Calling the impact
There are a handful of errors I see folks make in calling a shot. First of all, guys often times react quickly to the shot wanting to identify the bullet impact as quickly as possible, this is not necessary. Watch the entire shot unfold before making your call. The second error I see in this step is having the tendency to call a shot high due to the vapor trail picked up in the spotting scope. Quick math would tell us that a 1,000 yard shot will have close to 20 MOA of drop in a standard .600 BC 3000 FPS cartridge, that is 200 inches or 16.5 feet of drop, the bullet is going to look like it is high because of the angle that it approaches the target, again let the shot unfold before making your call.

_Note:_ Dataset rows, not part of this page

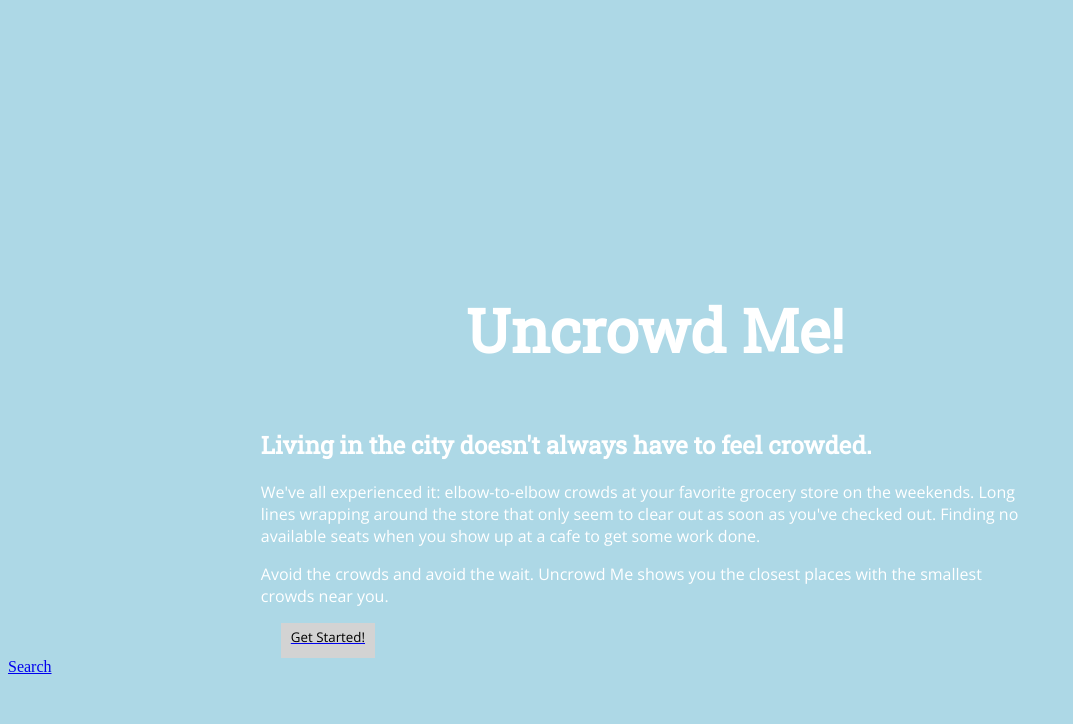
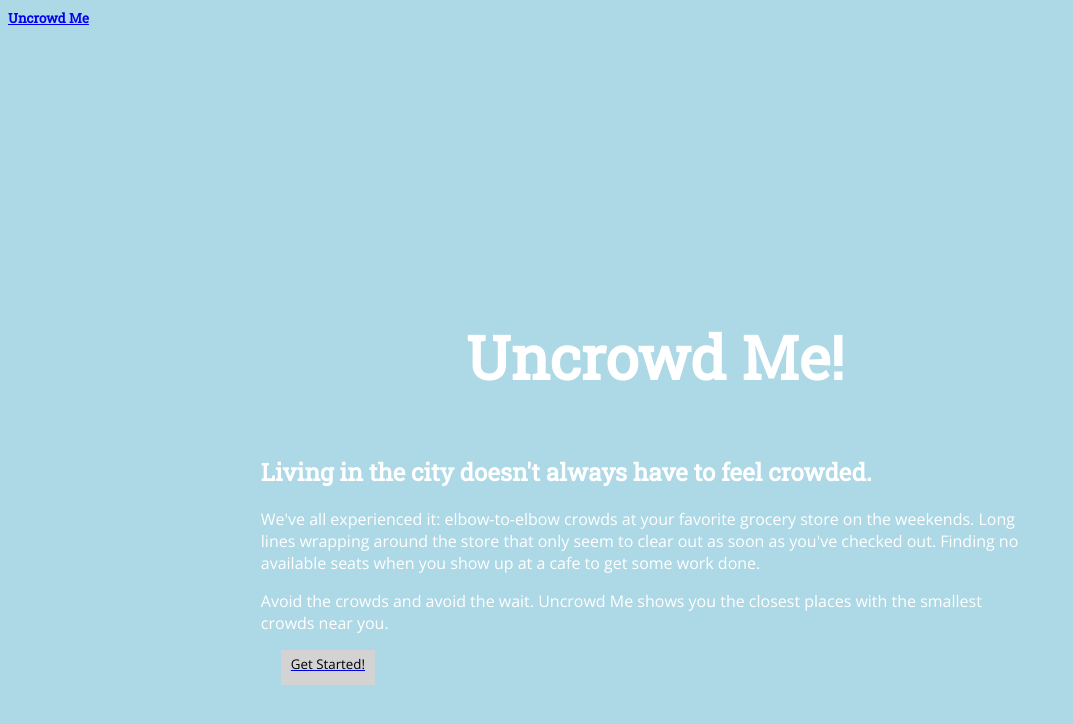
Before and after one commit to alexislouie/uncrowd-me-client, a React (Create React App) app: page / in a window 1280 px wide. Shown: the top 724 px of the page, without its empty margins (0-1073 px from the left). Built offline with nearby package versions, Linux system fonts and the light colour scheme; no server answers.

Commit message:
add TransitionGroup and CSSTransition

```diff
--- a/package.json
+++ b/package.json
@@ -8,6 +8,7 @@
     "react-dom": "^16.8.6",
     "react-router-dom": "^5.0.0",
     "react-scripts": "2.1.8",
+    "react-transition-group": "^4.3.0",
     "redux": "^4.0.1"
   },
   "scripts": {
--- a/src/components/App.js
+++ b/src/components/App.js
@@ -1,26 +1,43 @@
 import React from 'react';
-import {BrowserRouter as Router, Route, Link} from 'react-router-dom';
+import { BrowserRouter as Router, Route, Link, Switch } from 'react-router-dom';
 import SearchForm from './SearchForm';
 import SearchPage from './SearchPage';
 import Results from './Results';
 import Home from './Home';
+import './App.css'
 // import LoginPage from './LoginPage';
+import {
+    CSSTransition,
+    TransitionGroup,
+} from 'react-transition-group';
+
 
 export default function App(props) {
     return (
         <Router>
+            <Route render={({ location }) => (
+
                 <div className="app">
-              {/* <header>
+                    <header>
                         <h1><Link to="/">Uncrowd Me</Link></h1>
-              </header> */}
+                    </header>
                     <main>
+                        <TransitionGroup>
+                            <CSSTransition
+                                key={location.key}
+                                classNames="fade"
+                                timeout={300}
+                            >
+                                <Switch location={location}>
                                     <Route exact path="/" component={Home} />
                                     <Route exact path="/search" component={SearchPage} />
-                  <Route exact path="/search/:query/:address" components={{searchForm: SearchForm, main: Results}} />
-                  {/* <Route exact path="/" component={LoginPage} /> */}
-                  <Link to="/search">Search</Link>
+                                </Switch>
+                            </CSSTransition>
+                        </TransitionGroup>
                     </main>
                 </div>
+            )} />
+
         </Router>
     );
 }
```
Also changed, not shown: 1 other file (tests, documents, lock files or other folders). Lines whose indentation alone changed are shown as unchanged.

When shooting steel, I see beginners call a low impact due to the bullet striking the steel and the shrapnel kicking up dust below the target. A bullet that hits at the top of a 36” steel plate will send bullet fragments into the dirt below the target giving an appearance of a low impact, which is incorrect. Again, let the shot unfold before making your call . Learn to memorize the strikes you see on the target, sometimes a bullet impact can be very subtle. Your targets set up at 600 yards and closer will often swing with enthusiasm when hit by the bullet. However, a target made of ⅜-inch AR500 steel at 1,000 yards might barely wobble when struck in the bullseye. Practice will make perfect in this category. The golden rule in calling shots is DO NOT be ashamed to say you did not see the shot, a NO CALL spot If you didn’t see it is better than guessing. Move on to the next shot.
Making the correction
Making a proper correction after a missed shot placement can be a very tricky endeavor. In the event that the bullet impact is not where you or the shooter had intended, you potentially need to make a correction before firing again. I say potentially because there is a chance the shooter pulls the shot or breaks the trigger inadvertently. I like to quickly confirm with the shooter after the shot is called whether or not he or she felt they had made a good shot. If it is determined the shot was a good shot, give the shooter the appropriate elevation or windage correction and fire again. If the shot was pulled, making any sort of correction is often a mistake. In the experience I pointed out in the beginning of this article while hunting Kudu with Aaron, he couldn’t remember for 15 minutes following his shot if he had broke the trigger where he intended or not. Buck fever happens!
When I used to have free time in the summer to pursue hobbies I spent a fair amount of my leisure time on the golf course. The relationship you need to develop is very similar to that of a golfer and his caddie. While it is very poor etiquette for a caddie to speak to the golfer during his backswing, this is not the case with the shooter / spotter relationship. The shooter has to learn to become comfortable with someone talking to them all the way through the shot.
I’ve always liked this definition of a caddie that I read some time ago. Great caddies aren't just handy with a rangefinder—they're accomplished sports psychologists, like corner men in boxing. Part of their job is to project confidence in their club selection or read of the green, so the player doesn't second-guess himself when he steps up to the ball.
This is exactly the role of a good spotter. Targets move, winds change, and obstacles arise in every shooting situation, be sure to communicate with your shooter right up until the moment that trigger is broken!